**Problem description**
Repeat the entries below word for word, though any picture in them should be dropped.

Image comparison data
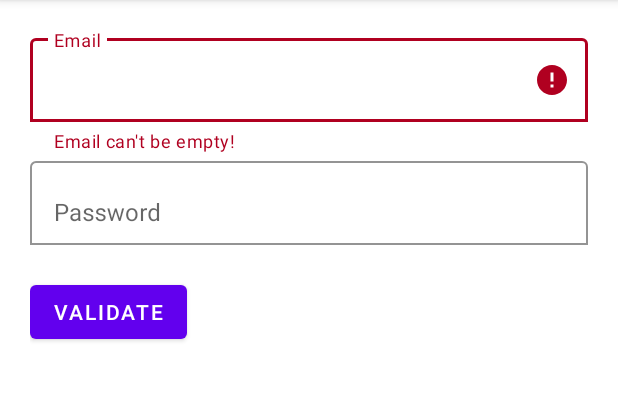
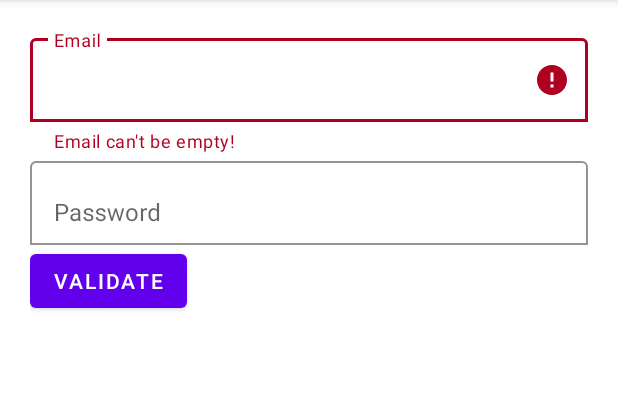
Before and after one commit to utsavdotpro/MaterialEditTextLibrary, an Android app: the screen it shows after launch (MainActivity), after a tap on "VALIDATE", on a phone screen of 412 x 824 dp, the part 84-485 px from its top. Run offline under Robolectric (Android 15) with nearby library versions, the phone set to English and light mode, and no system bars.

Commit message:
its not required to set errorEnabled separately

```diff
--- a/MaterialEditText/src/main/java/com/isolpro/library/materialedittext/MaterialEditText.java
+++ b/MaterialEditText/src/main/java/com/isolpro/library/materialedittext/MaterialEditText.java
@@ -51,7 +51,8 @@ public class MaterialEditText extends RelativeLayout {
   public static boolean validateEditTexts(OnValidationErrorCallback onValidationErrorCallback, MaterialEditText... materialEditTexts) {
     for (MaterialEditText met : materialEditTexts) {
       if (met.isRequired() && met.getText().toString().isEmpty()) {
-        if (met.isErrorEnabled()) met.showError(3000);
+        if (!met.getErrorMessage().isEmpty())
+          met.showError(3000);
 
         if (onValidationErrorCallback != null) onValidationErrorCallback.exec(met);
 
@@ -84,7 +85,6 @@ public class MaterialEditText extends RelativeLayout {
     setErrorMessage(ta.getString(R.styleable.MaterialEditText_met_errorMessage));
     setBoxBackgroundColor(ta.getInteger(R.styleable.MaterialEditText_met_boxBackgroundColor, Color.WHITE));
     setBoxBackgroundMode(ta.getInteger(R.styleable.MaterialEditText_met_boxBackgroundMode, 2));
-    setErrorEnabled(ta.getBoolean(R.styleable.MaterialEditText_met_errorEnabled, false));
     setEnabled(ta.getBoolean(R.styleable.MaterialEditText_met_enabled, true));
     setRequired(ta.getBoolean(R.styleable.MaterialEditText_met_required, false));
     setHint(ta.getString(R.styleable.MaterialEditText_met_hint));
@@ -99,7 +99,12 @@ public class MaterialEditText extends RelativeLayout {
   }
 
   private void setErrorVisible(boolean isErrorVisible) {
+    setErrorEnabled(isErrorVisible);
     setError(isErrorVisible ? getErrorMessage() : "");
+  }
+
+  private void setErrorEnabled(boolean errorEnabled) {
+    textInputLayout.setErrorEnabled(errorEnabled);
   }
 
   public String getErrorMessage() {
@@ -139,14 +144,6 @@ public class MaterialEditText extends RelativeLayout {
 
   public void setBoxBackgroundMode(int boxBackgroundMode) {
     textInputLayout.setBoxBackgroundMode(boxBackgroundMode);
-  }
-
-  public boolean isErrorEnabled() {
-    return textInputLayout.isErrorEnabled();
-  }
-
-  public void setErrorEnabled(boolean errorEnabled) {
-    textInputLayout.setErrorEnabled(errorEnabled);
   }
 
   public boolean isEnabled() {
--- a/MaterialEditText/src/main/res/layout/material_edit_text.xml
+++ b/MaterialEditText/src/main/res/layout/material_edit_text.xml
@@ -10,8 +10,7 @@
     android:layout_height="wrap_content"
     android:hint="Hint"
     app:boxBackgroundColor="@android:color/white"
-    app:boxBackgroundMode="outline"
-    app:errorEnabled="true">
+    app:boxBackgroundMode="outline">
 
     <com.google.android.material.textfield.TextInputEditText
       android:id="@+id/tiet"
--- a/MaterialEditText/src/main/res/values/attrs.xml
+++ b/MaterialEditText/src/main/res/values/attrs.xml
@@ -10,7 +10,6 @@
       <enum name="filled" value="1" />
       <enum name="outline" value="2" />
     </attr>
-    <attr name="met_errorEnabled" format="boolean" />
     <attr name="met_enabled" format="boolean" />
     <attr name="met_required" format="boolean" />
     <attr name="met_hint" format="string" />
--- a/app/src/main/res/layout/activity_main.xml
+++ b/app/src/main/res/layout/activity_main.xml
@@ -12,7 +12,6 @@
     android:id="@+id/metEmail"
     android:layout_width="match_parent"
     android:layout_height="wrap_content"
-    app:met_errorEnabled="true"
     app:met_errorMessage="Email can't be empty!"
     app:met_required="true"
     app:met_hint="Email" />
@@ -21,7 +20,6 @@
     android:id="@+id/metPassword"
     android:layout_width="match_parent"
     android:layout_height="wrap_content"
-    app:met_errorEnabled="true"
     app:met_errorMessage="Password can't be empty!"
     app:met_required="true"
     app:met_hint="Password" />
```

**Answer section**
Before and after one commit to utsavdotpro/MaterialEditTextLibrary, an Android app: the screen it shows after launch (MainActivity), after a tap on "VALIDATE", on a phone screen of 412 x 824 dp, the part 84-485 px from its top. Run offline under Robolectric (Android 15) with nearby library versions, the phone set to English and light mode, and no system bars.

Commit message:
its not required to set errorEnabled separately

```diff
--- a/MaterialEditText/src/main/java/com/isolpro/library/materialedittext/MaterialEditText.java
+++ b/MaterialEditText/src/main/java/com/isolpro/library/materialedittext/MaterialEditText.java
@@ -51,7 +51,8 @@ public class MaterialEditText extends RelativeLayout {
   public static boolean validateEditTexts(OnValidationErrorCallback onValidationErrorCallback, MaterialEditText... materialEditTexts) {
     for (MaterialEditText met : materialEditTexts) {
       if (met.isRequired() && met.getText().toString().isEmpty()) {
-        if (met.isErrorEnabled()) met.showError(3000);
+        if (!met.getErrorMessage().isEmpty())
+          met.showError(3000);
 
         if (onValidationErrorCallback != null) onValidationErrorCallback.exec(met);
 
@@ -84,7 +85,6 @@ public class MaterialEditText extends RelativeLayout {
     setErrorMessage(ta.getString(R.styleable.MaterialEditText_met_errorMessage));
     setBoxBackgroundColor(ta.getInteger(R.styleable.MaterialEditText_met_boxBackgroundColor, Color.WHITE));
     setBoxBackgroundMode(ta.getInteger(R.styleable.MaterialEditText_met_boxBackgroundMode, 2));
-    setErrorEnabled(ta.getBoolean(R.styleable.MaterialEditText_met_errorEnabled, false));
     setEnabled(ta.getBoolean(R.styleable.MaterialEditText_met_enabled, true));
     setRequired(ta.getBoolean(R.styleable.MaterialEditText_met_required, false));
     setHint(ta.getString(R.styleable.MaterialEditText_met_hint));
@@ -99,7 +99,12 @@ public class MaterialEditText extends RelativeLayout {
   }
 
   private void setErrorVisible(boolean isErrorVisible) {
+    setErrorEnabled(isErrorVisible);
     setError(isErrorVisible ? getErrorMessage() : "");
+  }
+
+  private void setErrorEnabled(boolean errorEnabled) {
+    textInputLayout.setErrorEnabled(errorEnabled);
   }
 
   public String getErrorMessage() {
@@ -139,14 +144,6 @@ public class MaterialEditText extends RelativeLayout {
 
   public void setBoxBackgroundMode(int boxBackgroundMode) {
     textInputLayout.setBoxBackgroundMode(boxBackgroundMode);
-  }
-
-  public boolean isErrorEnabled() {
-    return textInputLayout.isErrorEnabled();
-  }
-
-  public void setErrorEnabled(boolean errorEnabled) {
-    textInputLayout.setErrorEnabled(errorEnabled);
   }
 
   public boolean isEnabled() {
--- a/MaterialEditText/src/main/res/layout/material_edit_text.xml
+++ b/MaterialEditText/src/main/res/layout/material_edit_text.xml
@@ -10,8 +10,7 @@
     android:layout_height="wrap_content"
     android:hint="Hint"
     app:boxBackgroundColor="@android:color/white"
-    app:boxBackgroundMode="outline"
-    app:errorEnabled="true">
+    app:boxBackgroundMode="outline">
 
     <com.google.android.material.textfield.TextInputEditText
       android:id="@+id/tiet"
--- a/MaterialEditText/src/main/res/values/attrs.xml
+++ b/MaterialEditText/src/main/res/values/attrs.xml
@@ -10,7 +10,6 @@
       <enum name="filled" value="1" />
       <enum name="outline" value="2" />
     </attr>
-    <attr name="met_errorEnabled" format="boolean" />
     <attr name="met_enabled" format="boolean" />
     <attr name="met_required" format="boolean" />
     <attr name="met_hint" format="string" />
--- a/app/src/main/res/layout/activity_main.xml
+++ b/app/src/main/res/layout/activity_main.xml
@@ -12,7 +12,6 @@
     android:id="@+id/metEmail"
     android:layout_width="match_parent"
     android:layout_height="wrap_content"
-    app:met_errorEnabled="true"
     app:met_errorMessage="Email can't be empty!"
     app:met_required="true"
     app:met_hint="Email" />
@@ -21,7 +20,6 @@
     android:id="@+id/metPassword"
     android:layout_width="match_parent"
     android:layout_height="wrap_content"
-    app:met_errorEnabled="true"
     app:met_errorMessage="Password can't be empty!"
     app:met_required="true"
     app:met_hint="Password" />
```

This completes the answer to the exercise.